Through the years, members of the Deseret News editorial staff learned to predict what would happen on those rare occasions when, for whatever reason, Charles Krauthammer's regular column did not run. The anxious phone calls would begin as if on cue.

"You haven't canceled him, have you?" readers would demand. Such was the value of his commentary, both in print and on television.

Krauthammer's death last week, at the too-young age of 68, left a void in the landscape of political discourse. He left at the exact wrong time, when his brand of reasoned, intellectual and civil analysis seems in increasingly short supply.

One attribute of a great columnist is that he or she is not predictable, that principles and facts are elevated above partisanship. Krauthammer wore the label of a conservative, but he was an independent thinker, unafraid to disagree with mainstream conservative thought when he deemed it necessary.

Other attributes a columnist should cultivate are those of an open mind and a broad worldview. Krauthammer was unafraid of the implications of new information. But then, he began his writing career as a speechwriter for Democratic senator and presidential candidate Walter Mondale. His move toward conservatism came honestly, through intellectual reasoning and adherence to what he considered core principles, but his experiences with the left informed him in ways many of today's strident voices can't appreciate.

He was informed by his own unique set of life challenges, as well. Krauthammer was a Harvard medical student in the early 1970s when a diving accident left him paralyzed from the neck down. Such a devastating turn of events would have destroyed many people, but Krauthammer didn't let it keep him from his goals. He finished medical school and completed an internship. Then, as life does for many people, events combined to set him on the completely different path of political analysis.

Lives are shaped by such experiences, combined with core values and attributes such as attitude, determination and force of will. In Krauthammer, those combined to form a personality that was unfailingly civil and reasoned, despite the recent trend toward seemingly endless crudity and nastiness in public debate.

More than just polite, well reasoned and principle-based, however, Krauthammer was an American patriot. He stood for the world order American power had forged and crafted through two world wars, and he understood that power, and its limitations, in ways many of today's leaders do not.

To our loyal readers, we regret that Charles Krauthammer's unique observations on current world events no longer will appear on these pages. However, the Washington Post Syndicate, which distributed his work, has graciously re-released a few of what it calls its most cherished of his columns, which will run on these pages in coming days.

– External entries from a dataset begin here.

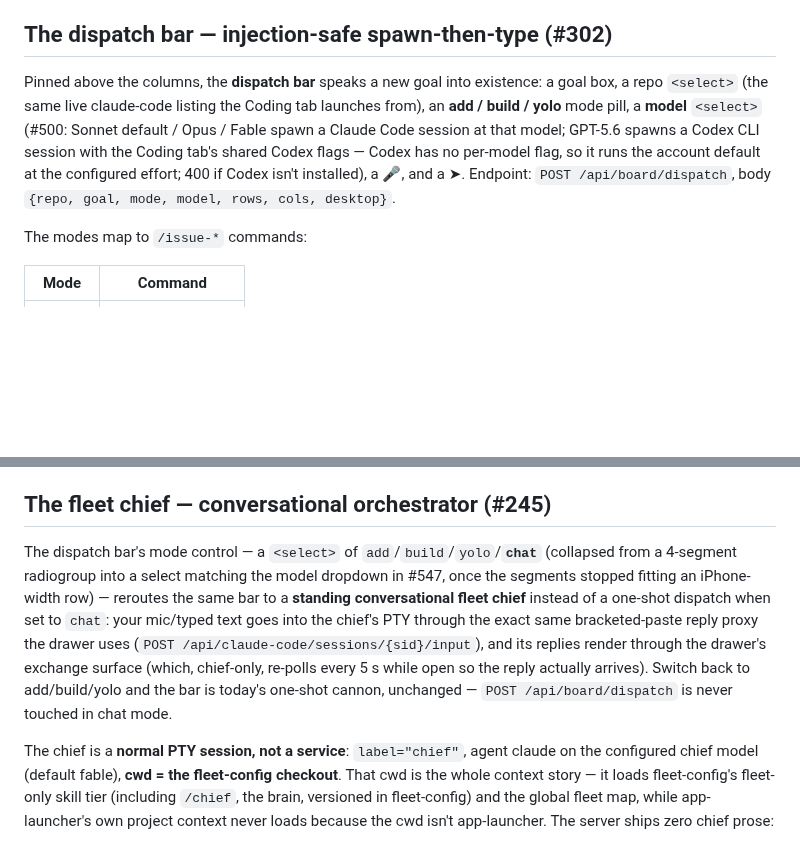
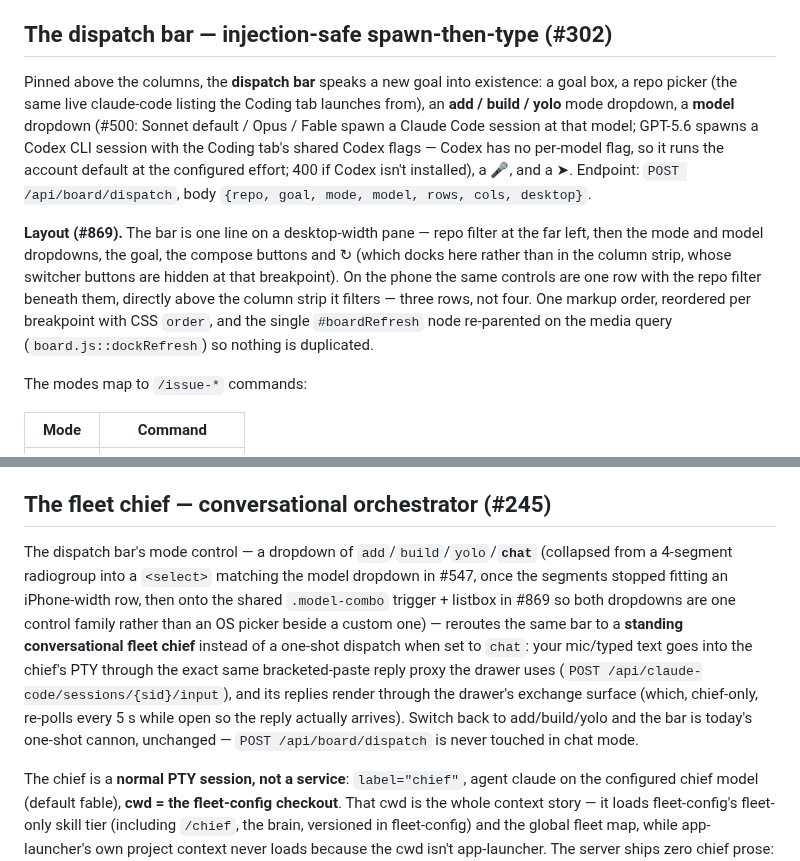
Before and after one commit to ferraroroberto/app-launcher, a Markdown page: docs/board.md, 2 parts joined by grey strips. Drawn GitHub-style; blank space fills up the shorter version.

Commit message:
docs: dispatch bar is a combo pair on one line (#869)

```diff
--- a/docs/board.md
+++ b/docs/board.md
@@ -146,7 +146,9 @@ The undifferentiated `needs-you` conflated operationally distinct situations, fo
 
 ## The dispatch bar — injection-safe spawn-then-type (#302)
 
-Pinned above the columns, the **dispatch bar** speaks a new goal into existence: a goal box, a repo `<select>` (the same live claude-code listing the Coding tab launches from), an **add / build / yolo** mode pill, a **model** `<select>` (#500: Sonnet default / Opus / Fable spawn a Claude Code session at that model; GPT-5.6 spawns a Codex CLI session with the Coding tab's shared Codex flags — Codex has no per-model flag, so it runs the account default at the configured effort; 400 if Codex isn't installed), a 🎤, and a ➤. Endpoint: `POST /api/board/dispatch`, body `{repo, goal, mode, model, rows, cols, desktop}`.
+Pinned above the columns, the **dispatch bar** speaks a new goal into existence: a goal box, a repo picker (the same live claude-code listing the Coding tab launches from), an **add / build / yolo** mode dropdown, a **model** dropdown (#500: Sonnet default / Opus / Fable spawn a Claude Code session at that model; GPT-5.6 spawns a Codex CLI session with the Coding tab's shared Codex flags — Codex has no per-model flag, so it runs the account default at the configured effort; 400 if Codex isn't installed), a 🎤, and a ➤. Endpoint: `POST /api/board/dispatch`, body `{repo, goal, mode, model, rows, cols, desktop}`.
+
+**Layout (#869).** The bar is one line on a desktop-width pane — repo filter at the far left, then the mode and model dropdowns, the goal, the compose buttons and ↻ (which docks here rather than in the column strip, whose switcher buttons are hidden at that breakpoint). On the phone the same controls are one row with the repo filter beneath them, directly above the column strip it filters — three rows, not four. One markup order, reordered per breakpoint with CSS `order`, and the single `#boardRefresh` node re-parented on the media query (`board.js::dockRefresh`) so nothing is duplicated.
 
 The modes map to `/issue-*` commands:
 
@@ -170,7 +172,7 @@ The bar is static markup the 5 s poll never re-renders, so a re-render cannot wi
 
 ## The fleet chief — conversational orchestrator (#245)
 
-The dispatch bar's mode control — a `<select>` of `add`/`build`/`yolo`/**`chat`** (collapsed from a 4-segment radiogroup into a select matching the model dropdown in #547, once the segments stopped fitting an iPhone-width row) — reroutes the same bar to a **standing conversational fleet chief** instead of a one-shot dispatch when set to `chat`: your mic/typed text goes into the chief's PTY through the exact same bracketed-paste reply proxy the drawer uses (`POST /api/claude-code/sessions/{sid}/input`), and its replies render through the drawer's exchange surface (which, chief-only, re-polls every 5 s while open so the reply actually arrives). Switch back to add/build/yolo and the bar is today's one-shot cannon, unchanged — `POST /api/board/dispatch` is never touched in chat mode.
+The dispatch bar's mode control — a dropdown of `add`/`build`/`yolo`/**`chat`** (collapsed from a 4-segment radiogroup into a `<select>` matching the model dropdown in #547, once the segments stopped fitting an iPhone-width row, then onto the shared `.model-combo` trigger + listbox in #869 so both dropdowns are one control family rather than an OS picker beside a custom one) — reroutes the same bar to a **standing conversational fleet chief** instead of a one-shot dispatch when set to `chat`: your mic/typed text goes into the chief's PTY through the exact same bracketed-paste reply proxy the drawer uses (`POST /api/claude-code/sessions/{sid}/input`), and its replies render through the drawer's exchange surface (which, chief-only, re-polls every 5 s while open so the reply actually arrives). Switch back to add/build/yolo and the bar is today's one-shot cannon, unchanged — `POST /api/board/dispatch` is never touched in chat mode.
 
 The chief is a **normal PTY session, not a service**: `label="chief"`, agent claude on the configured chief model (default fable), **cwd = the fleet-config checkout**. That cwd is the whole context story — it loads fleet-config's fleet-only skill tier (including `/chief`, the brain, versioned in fleet-config) and the global fleet map, while app-launcher's own project context never loads because the cwd isn't app-launcher. The server ships zero chief prose: the spawn types only `/chief` (the same spawn-then-type contract as dispatch, shared via `_type_into_session`), so brain updates never require an app-launcher deploy. Being a normal `:8446` session, it survives `tray.bat --restart`; it does **not** survive a session-host death (sessions are in-memory), which is why the lifecycle has three triggers, two hitting the same `POST /api/board/chief/ensure` (serialized by a lock, matched by `label` with a `name=="chief"` fallback for legacy hosts):
 
```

May they serve as somber reminders of what the world has lost and inspire a pursuit of the kind of thinking the American people must find.